→ **Exercise directions**
What you return must be the full listing, word for word, with no images in it.
§
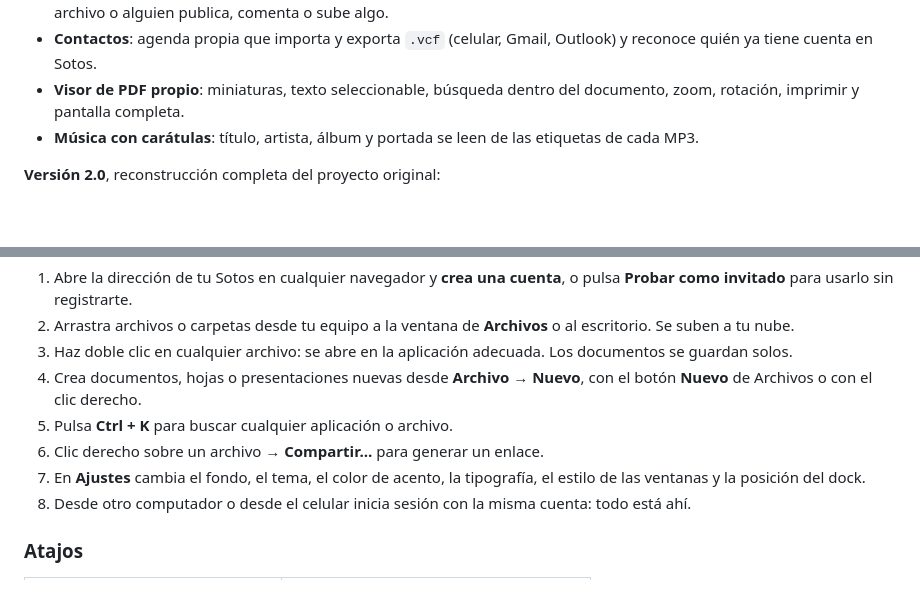
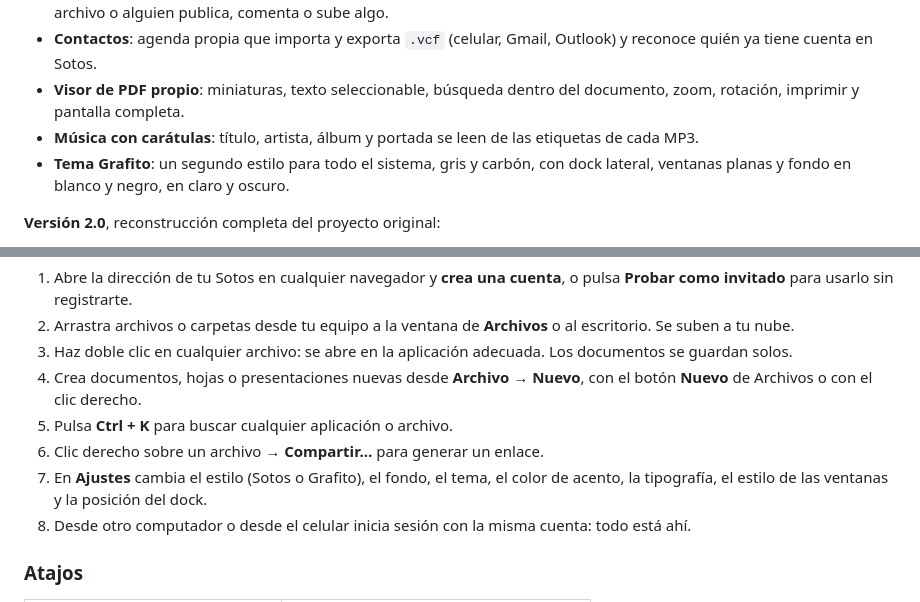
Before and after one commit to Softsoto/SotosWeb, a Markdown page: README.md, 2 parts joined by grey strips. Drawn GitHub-style; blank space fills up the shorter version.

```diff
--- a/README.md
+++ b/README.md
@@ -35,6 +35,7 @@ Los documentos se abren y se guardan en sus formatos de siempre (`.docx`, `.xlsx
 - **Contactos**: agenda propia que importa y exporta `.vcf` (celular, Gmail, Outlook) y reconoce quién ya tiene cuenta en Sotos.
 - **Visor de PDF propio**: miniaturas, texto seleccionable, búsqueda dentro del documento, zoom, rotación, imprimir y pantalla completa.
 - **Música con carátulas**: título, artista, álbum y portada se leen de las etiquetas de cada MP3.
+- **Tema Grafito**: un segundo estilo para todo el sistema, gris y carbón, con dock lateral, ventanas planas y fondo en blanco y negro, en claro y oscuro.
 
 **Versión 2.0**, reconstrucción completa del proyecto original:
 
@@ -163,7 +172,7 @@ La biblioteca lee las etiquetas de cada canción para mostrar título, artista,
 4. Crea documentos, hojas o presentaciones nuevas desde **Archivo → Nuevo**, con el botón **Nuevo** de Archivos o con el clic derecho.
 5. Pulsa **Ctrl + K** para buscar cualquier aplicación o archivo.
 6. Clic derecho sobre un archivo → **Compartir…** para generar un enlace.
-7. En **Ajustes** cambia el fondo, el tema, el color de acento, la tipografía, el estilo de las ventanas y la posición del dock.
+7. En **Ajustes** cambia el estilo (Sotos o Grafito), el fondo, el tema, el color de acento, la tipografía, el estilo de las ventanas y la posición del dock.
 8. Desde otro computador o desde el celular inicia sesión con la misma cuenta: todo está ahí.
 
 ### Atajos
```
Also changed, not shown: other parts of README.md (+8 -0 lines), images/tema-grafito-ajustes-light.jpg (added), images/tema-grafito-dark.jpg (added), images/tema-grafito-light.jpg (added).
§
→ **Solution for this task**
Before and after one commit to Softsoto/SotosWeb, a Markdown page: README.md, 2 parts joined by grey strips. Drawn GitHub-style; blank space fills up the shorter version.

```diff
--- a/README.md
+++ b/README.md
@@ -35,6 +35,7 @@ Los documentos se abren y se guardan en sus formatos de siempre (`.docx`, `.xlsx
 - **Contactos**: agenda propia que importa y exporta `.vcf` (celular, Gmail, Outlook) y reconoce quién ya tiene cuenta en Sotos.
 - **Visor de PDF propio**: miniaturas, texto seleccionable, búsqueda dentro del documento, zoom, rotación, imprimir y pantalla completa.
 - **Música con carátulas**: título, artista, álbum y portada se leen de las etiquetas de cada MP3.
+- **Tema Grafito**: un segundo estilo para todo el sistema, gris y carbón, con dock lateral, ventanas planas y fondo en blanco y negro, en claro y oscuro.
 
 **Versión 2.0**, reconstrucción completa del proyecto original:
 
@@ -163,7 +172,7 @@ La biblioteca lee las etiquetas de cada canción para mostrar título, artista,
 4. Crea documentos, hojas o presentaciones nuevas desde **Archivo → Nuevo**, con el botón **Nuevo** de Archivos o con el clic derecho.
 5. Pulsa **Ctrl + K** para buscar cualquier aplicación o archivo.
 6. Clic derecho sobre un archivo → **Compartir…** para generar un enlace.
-7. En **Ajustes** cambia el fondo, el tema, el color de acento, la tipografía, el estilo de las ventanas y la posición del dock.
+7. En **Ajustes** cambia el estilo (Sotos o Grafito), el fondo, el tema, el color de acento, la tipografía, el estilo de las ventanas y la posición del dock.
 8. Desde otro computador o desde el celular inicia sesión con la misma cuenta: todo está ahí.
 
 ### Atajos
```
Also changed, not shown: other parts of README.md (+8 -0 lines), images/tema-grafito-ajustes-light.jpg (added), images/tema-grafito-dark.jpg (added), images/tema-grafito-light.jpg (added).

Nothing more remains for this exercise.